EXERCISE INSTRUCTIONS:
In your answer, every line of the records should be written out exactly.

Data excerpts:
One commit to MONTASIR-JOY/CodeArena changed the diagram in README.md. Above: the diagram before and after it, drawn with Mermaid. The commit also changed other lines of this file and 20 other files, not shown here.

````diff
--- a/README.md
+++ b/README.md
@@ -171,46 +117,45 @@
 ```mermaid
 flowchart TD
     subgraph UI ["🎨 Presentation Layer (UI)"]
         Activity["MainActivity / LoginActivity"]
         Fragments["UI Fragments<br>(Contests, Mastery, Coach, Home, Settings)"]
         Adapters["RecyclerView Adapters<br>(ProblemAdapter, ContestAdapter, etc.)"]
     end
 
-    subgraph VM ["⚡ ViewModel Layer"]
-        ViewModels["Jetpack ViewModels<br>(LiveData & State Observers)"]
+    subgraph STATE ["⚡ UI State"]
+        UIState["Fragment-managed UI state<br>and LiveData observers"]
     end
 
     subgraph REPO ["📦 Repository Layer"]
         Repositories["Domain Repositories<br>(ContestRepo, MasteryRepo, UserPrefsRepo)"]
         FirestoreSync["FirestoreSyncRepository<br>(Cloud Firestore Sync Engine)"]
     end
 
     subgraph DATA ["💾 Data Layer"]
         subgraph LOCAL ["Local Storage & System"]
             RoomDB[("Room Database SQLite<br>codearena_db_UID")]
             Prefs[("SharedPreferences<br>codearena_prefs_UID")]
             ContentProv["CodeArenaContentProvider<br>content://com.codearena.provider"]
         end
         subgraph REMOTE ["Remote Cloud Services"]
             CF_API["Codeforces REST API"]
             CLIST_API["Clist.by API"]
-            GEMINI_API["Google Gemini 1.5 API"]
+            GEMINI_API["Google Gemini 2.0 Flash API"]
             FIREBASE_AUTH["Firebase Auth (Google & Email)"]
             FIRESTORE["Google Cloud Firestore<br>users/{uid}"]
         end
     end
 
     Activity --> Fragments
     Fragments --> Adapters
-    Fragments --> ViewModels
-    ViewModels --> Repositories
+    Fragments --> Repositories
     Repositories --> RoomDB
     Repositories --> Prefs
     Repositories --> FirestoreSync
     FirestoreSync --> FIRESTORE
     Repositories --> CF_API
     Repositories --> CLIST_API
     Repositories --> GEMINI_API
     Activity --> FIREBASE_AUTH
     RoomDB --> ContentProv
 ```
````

TASK RESULT:
One commit to MONTASIR-JOY/CodeArena changed the diagram in README.md. Above: the diagram before and after it, drawn with Mermaid. The commit also changed other lines of this file and 20 other files, not shown here.

````diff
--- a/README.md
+++ b/README.md
@@ -171,46 +117,45 @@
 ```mermaid
 flowchart TD
     subgraph UI ["🎨 Presentation Layer (UI)"]
         Activity["MainActivity / LoginActivity"]
         Fragments["UI Fragments<br>(Contests, Mastery, Coach, Home, Settings)"]
         Adapters["RecyclerView Adapters<br>(ProblemAdapter, ContestAdapter, etc.)"]
     end
 
-    subgraph VM ["⚡ ViewModel Layer"]
-        ViewModels["Jetpack ViewModels<br>(LiveData & State Observers)"]
+    subgraph STATE ["⚡ UI State"]
+        UIState["Fragment-managed UI state<br>and LiveData observers"]
     end
 
     subgraph REPO ["📦 Repository Layer"]
         Repositories["Domain Repositories<br>(ContestRepo, MasteryRepo, UserPrefsRepo)"]
         FirestoreSync["FirestoreSyncRepository<br>(Cloud Firestore Sync Engine)"]
     end
 
     subgraph DATA ["💾 Data Layer"]
         subgraph LOCAL ["Local Storage & System"]
             RoomDB[("Room Database SQLite<br>codearena_db_UID")]
             Prefs[("SharedPreferences<br>codearena_prefs_UID")]
             ContentProv["CodeArenaContentProvider<br>content://com.codearena.provider"]
         end
         subgraph REMOTE ["Remote Cloud Services"]
             CF_API["Codeforces REST API"]
             CLIST_API["Clist.by API"]
-            GEMINI_API["Google Gemini 1.5 API"]
+            GEMINI_API["Google Gemini 2.0 Flash API"]
             FIREBASE_AUTH["Firebase Auth (Google & Email)"]
             FIRESTORE["Google Cloud Firestore<br>users/{uid}"]
         end
     end
 
     Activity --> Fragments
     Fragments --> Adapters
-    Fragments --> ViewModels
-    ViewModels --> Repositories
+    Fragments --> Repositories
     Repositories --> RoomDB
     Repositories --> Prefs
     Repositories --> FirestoreSync
     FirestoreSync --> FIRESTORE
     Repositories --> CF_API
     Repositories --> CLIST_API
     Repositories --> GEMINI_API
     Activity --> FIREBASE_AUTH
     RoomDB --> ContentProv
 ```
````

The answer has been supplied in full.